++++ MATERIAL FOR THIS TASK ++++
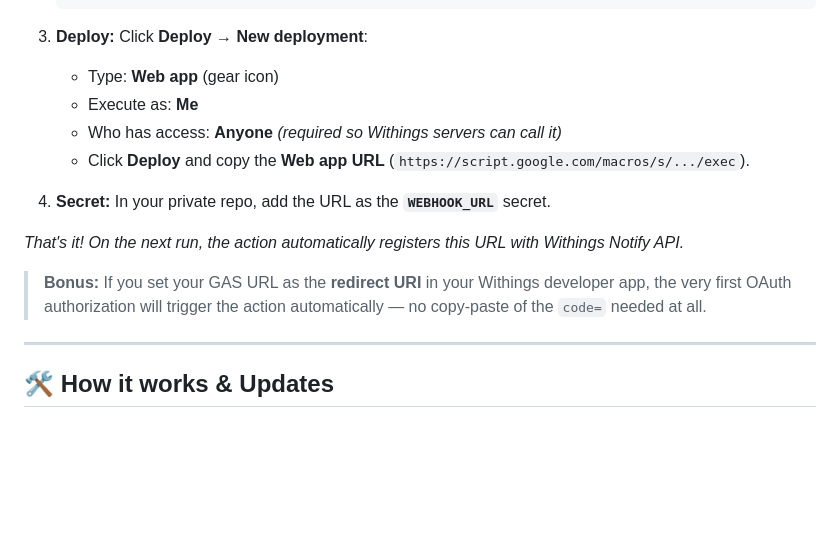
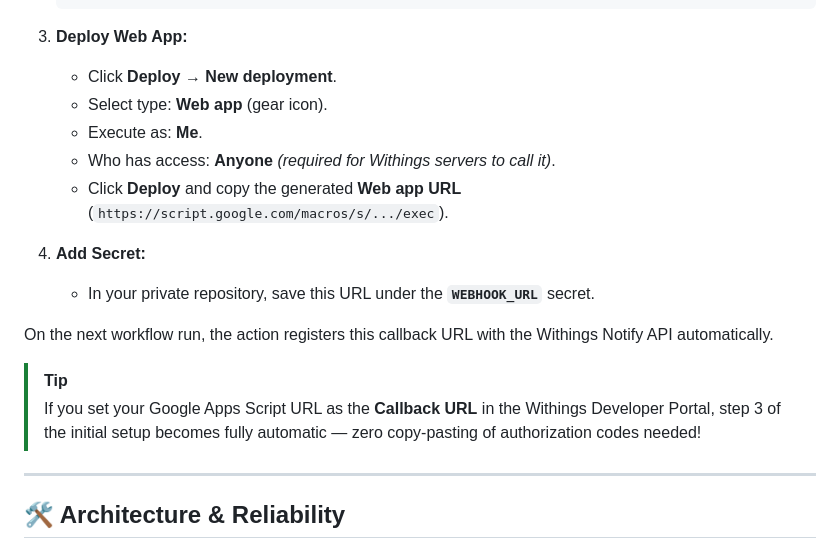
Before and after one commit to actions-marketplace-validations/ploa33_sync-withings2garmin, a Markdown page: README.md, the part around one of its changes. GitHub-like rendering; folded sections open; blank space fills up the shorter version.

````diff
--- a/README.md
+++ b/README.md
@@ -106,23 +118,26 @@ Withings sends a webhook when a new weigh-in occurs, and Google Apps Script acts
    }
    ```
 
-3. **Deploy:** Click **Deploy → New deployment**:
-   - Type: **Web app** (gear icon)
-   - Execute as: **Me**
-   - Who has access: **Anyone** *(required so Withings servers can call it)*
-   - Click **Deploy** and copy the **Web app URL** (`https://script.google.com/macros/s/.../exec`).
+3. **Deploy Web App:**
+   - Click **Deploy → New deployment**.
+   - Select type: **Web app** (gear icon).
+   - Execute as: **Me**.
+   - Who has access: **Anyone** *(required for Withings servers to call it)*.
+   - Click **Deploy** and copy the generated **Web app URL** (`https://script.google.com/macros/s/.../exec`).
 
-4. **Secret:** In your private repo, add the URL as the **`WEBHOOK_URL`** secret.
+4. **Add Secret:**
+   - In your private repository, save this URL under the **`WEBHOOK_URL`** secret.
 
-*That's it! On the next run, the action automatically registers this URL with Withings Notify API.*
+On the next workflow run, the action registers this callback URL with the Withings Notify API automatically.
 
-> **Bonus:** If you set your GAS URL as the **redirect URI** in your Withings developer app, the very first OAuth authorization will trigger the action automatically — no copy-paste of the `code=` needed at all.
+> [!TIP]
+> If you set your Google Apps Script URL as the **Callback URL** in the Withings Developer Portal, step 3 of the initial setup becomes fully automatic — zero copy-pasting of authorization codes needed!
 
 </details>
 
 ---
 
-## 🛠️ How it works & Updates
+## 🛠️ Architecture & Reliability
 
 ```mermaid
 flowchart LR
````
Also changed, not shown: other parts of README.md (+75 -51 lines).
++++
Please retype all the entries word for word, omitting the pictures.

THE ANSWER:
Before and after one commit to actions-marketplace-validations/ploa33_sync-withings2garmin, a Markdown page: README.md, the part around one of its changes. GitHub-like rendering; folded sections open; blank space fills up the shorter version.

````diff
--- a/README.md
+++ b/README.md
@@ -106,23 +118,26 @@ Withings sends a webhook when a new weigh-in occurs, and Google Apps Script acts
    }
    ```
 
-3. **Deploy:** Click **Deploy → New deployment**:
-   - Type: **Web app** (gear icon)
-   - Execute as: **Me**
-   - Who has access: **Anyone** *(required so Withings servers can call it)*
-   - Click **Deploy** and copy the **Web app URL** (`https://script.google.com/macros/s/.../exec`).
+3. **Deploy Web App:**
+   - Click **Deploy → New deployment**.
+   - Select type: **Web app** (gear icon).
+   - Execute as: **Me**.
+   - Who has access: **Anyone** *(required for Withings servers to call it)*.
+   - Click **Deploy** and copy the generated **Web app URL** (`https://script.google.com/macros/s/.../exec`).
 
-4. **Secret:** In your private repo, add the URL as the **`WEBHOOK_URL`** secret.
+4. **Add Secret:**
+   - In your private repository, save this URL under the **`WEBHOOK_URL`** secret.
 
-*That's it! On the next run, the action automatically registers this URL with Withings Notify API.*
+On the next workflow run, the action registers this callback URL with the Withings Notify API automatically.
 
-> **Bonus:** If you set your GAS URL as the **redirect URI** in your Withings developer app, the very first OAuth authorization will trigger the action automatically — no copy-paste of the `code=` needed at all.
+> [!TIP]
+> If you set your Google Apps Script URL as the **Callback URL** in the Withings Developer Portal, step 3 of the initial setup becomes fully automatic — zero copy-pasting of authorization codes needed!
 
 </details>
 
 ---
 
-## 🛠️ How it works & Updates
+## 🛠️ Architecture & Reliability
 
 ```mermaid
 flowchart LR
````
Also changed, not shown: other parts of README.md (+75 -51 lines).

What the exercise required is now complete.